** Assigned task **
Every line of the entries below that includes "錯誤代碼重分配" belongs in the answer, copied as written.
START Material provided
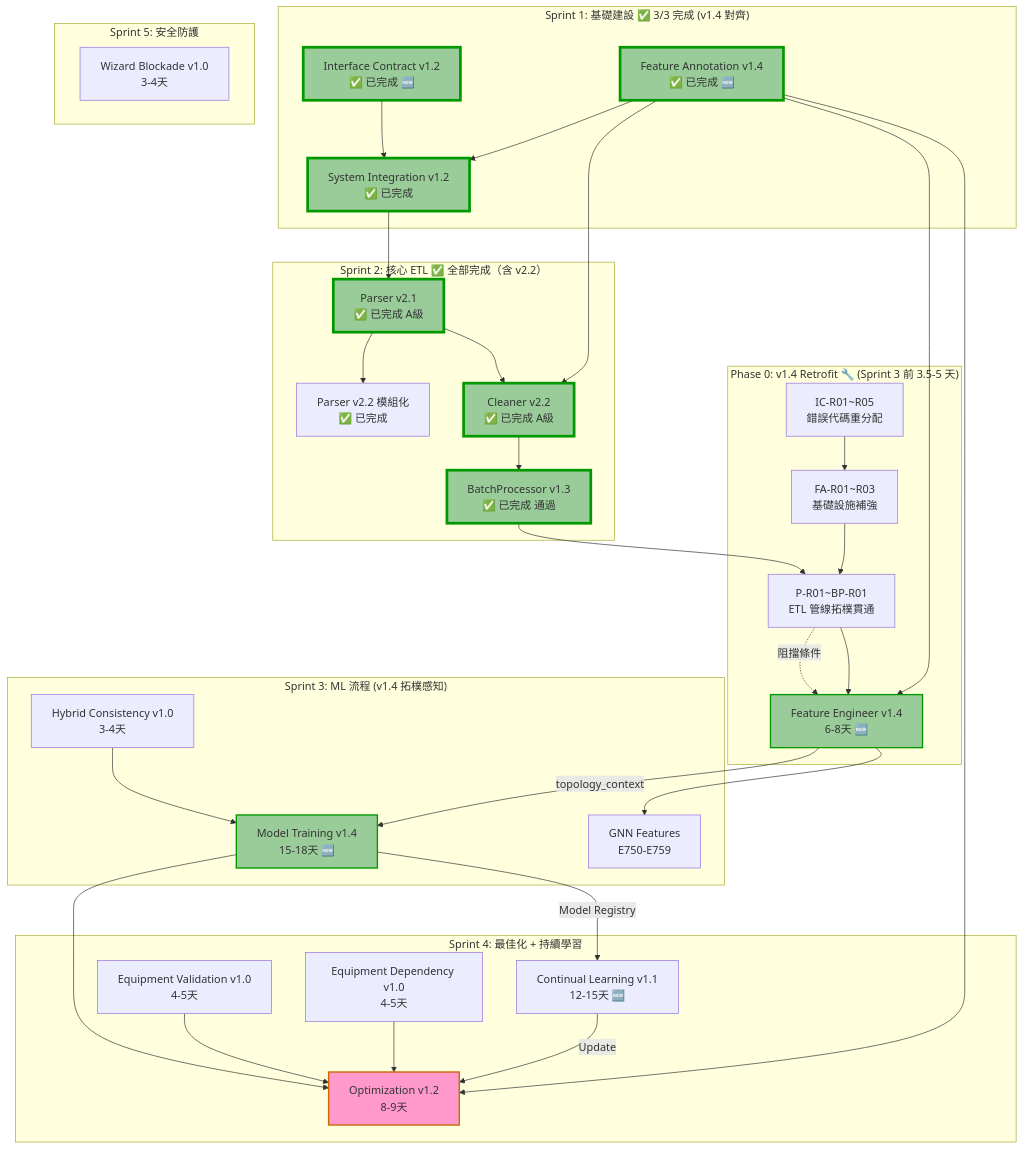
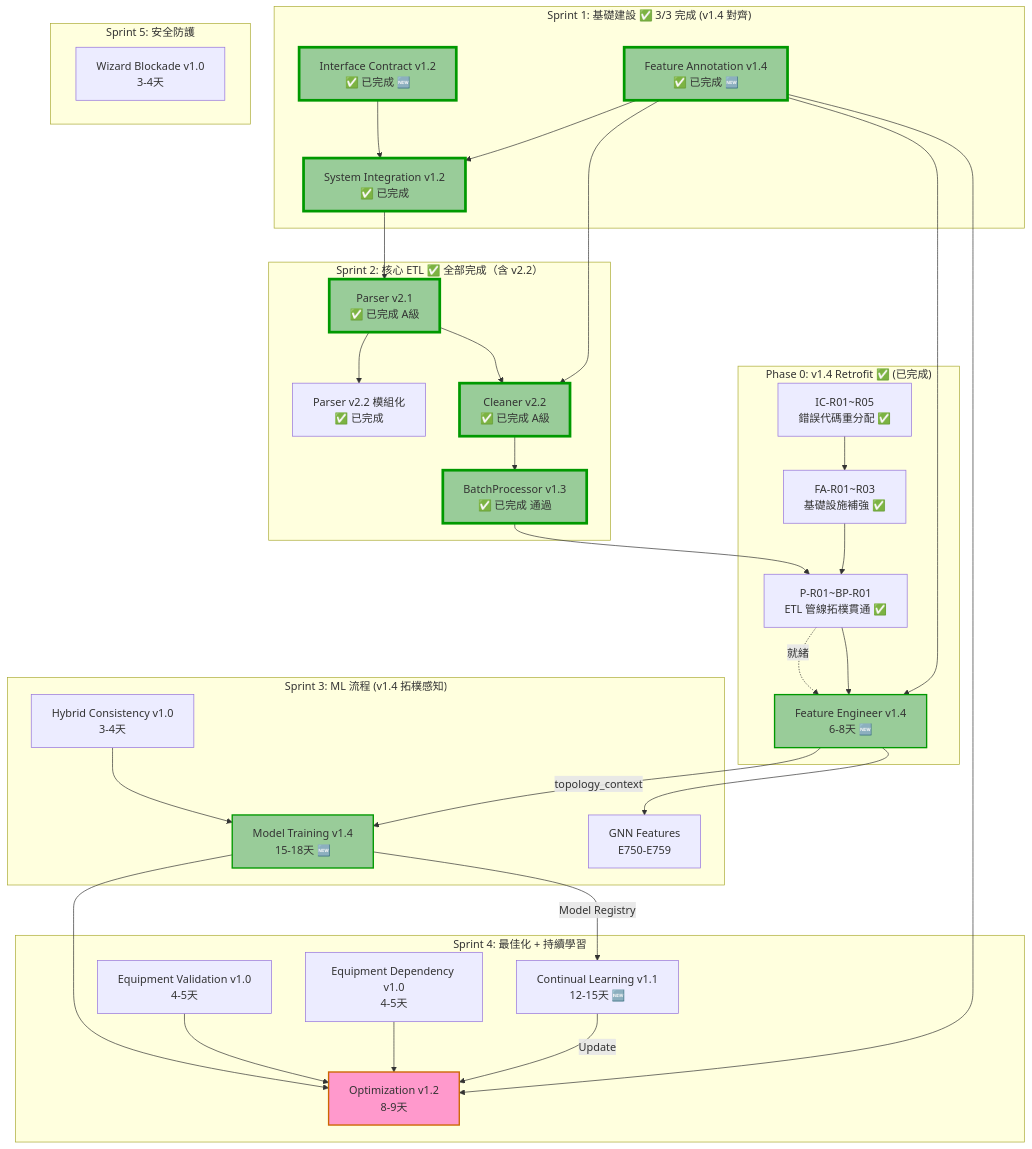
The diagram in docs/專案任務排程/專案任務排程文件.md (oscar120601/HVAC_Analytics), drawn with Mermaid before and after one commit. The commit also changed other lines of this file and 8 other files, not shown here.

First line of the commit message:
Phase 0.3: ETL Pipeline Upgrade (v1.4 Topology Support) Complete

````diff
--- a/docs/專案任務排程/專案任務排程文件.md
+++ b/docs/專案任務排程/專案任務排程文件.md
@@ -60,53 +60,53 @@
 ```mermaid
 graph TD
     subgraph "Sprint 1: 基礎建設 ✅ 3/3 完成 (v1.4 對齊)"
         IC[Interface Contract v1.2<br/>✅ 已完成 🆕] --> SI[System Integration v1.2<br/>✅ 已完成]
         FA[Feature Annotation v1.4<br/>✅ 已完成 🆕] --> SI
     end
     
     subgraph "Sprint 2: 核心 ETL ✅ 全部完成（含 v2.2）"
         SI --> Parser[Parser v2.1<br/>✅ 已完成 A級]
         Parser --> Parser22[Parser v2.2 模組化<br/>✅ 已完成]
         FA --> Cleaner[Cleaner v2.2<br/>✅ 已完成 A級]
         Parser --> Cleaner
         Cleaner --> BP[BatchProcessor v1.3<br/>✅ 已完成 通過]
     end
     
-    subgraph "Phase 0: v1.4 Retrofit 🔧 (Sprint 3 前 3.5-5 天)"
-        P0[IC-R01~R05<br/>錯誤代碼重分配] --> P0B[FA-R01~R03<br/>基礎設施補強]
-        P0B --> P0C[P-R01~BP-R01<br/>ETL 管線拓樸貫通]
-        P0C -.->|阻擋條件| FE
+    subgraph "Phase 0: v1.4 Retrofit ✅ (已完成)"
+        P0[IC-R01~R05<br/>錯誤代碼重分配 ✅] --> P0B[FA-R01~R03<br/>基礎設施補強 ✅]
+        P0B --> P0C[P-R01~BP-R01<br/>ETL 管線拓樸貫通 ✅]
+        P0C -.->|就緒| FE
     end
     
     subgraph "Sprint 3: ML 流程 (v1.4 拓樸感知)"
         BP --> P0C
         P0C --> FE[Feature Engineer v1.4<br/>6-8天 🆕]
         FA --> FE
         FE -->|topology_context| MT[Model Training v1.4<br/>15-18天 🆕]
         HC[Hybrid Consistency v1.0<br/>3-4天] --> MT
         FE --> GNN[GNN Features<br/>E750-E759]
     end
     
     subgraph "Sprint 4: 最佳化 + 持續學習"
         MT --> OPT[Optimization v1.2<br/>8-9天]
         MT -->|Model Registry| CL[Continual Learning v1.1<br/>12-15天 🆕]
         CL -->|Update| OPT
         FA --> OPT
         EV[Equipment Validation v1.0<br/>4-5天] --> OPT
         ED[Equipment Dependency v1.0<br/>4-5天] --> OPT
     end
     
     subgraph "Sprint 5: 安全防護"
         WTB[Wizard Blockade v1.0<br/>3-4天]
     end
     
     style IC fill:#9c9,stroke:#090,stroke-width:4px
     style SI fill:#9c9,stroke:#090,stroke-width:4px
     style FA fill:#9c9,stroke:#090,stroke-width:4px
     style Parser fill:#9c9,stroke:#090,stroke-width:4px
     style Cleaner fill:#9c9,stroke:#090,stroke-width:4px
     style BP fill:#9c9,stroke:#090,stroke-width:4px
     style FE fill:#9c9,stroke:#090,stroke-width:2px
     style MT fill:#9c9,stroke:#090,stroke-width:2px
     style OPT fill:#f9c,stroke:#c60,stroke-width:2px
 ```
````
END Material provided
** Output below **
-        P0[IC-R01~R05<br/>錯誤代碼重分配] --> P0B[FA-R01~R03<br/>基礎設施補強]
+        P0[IC-R01~R05<br/>錯誤代碼重分配 ✅] --> P0B[FA-R01~R03<br/>基礎設施補強 ✅]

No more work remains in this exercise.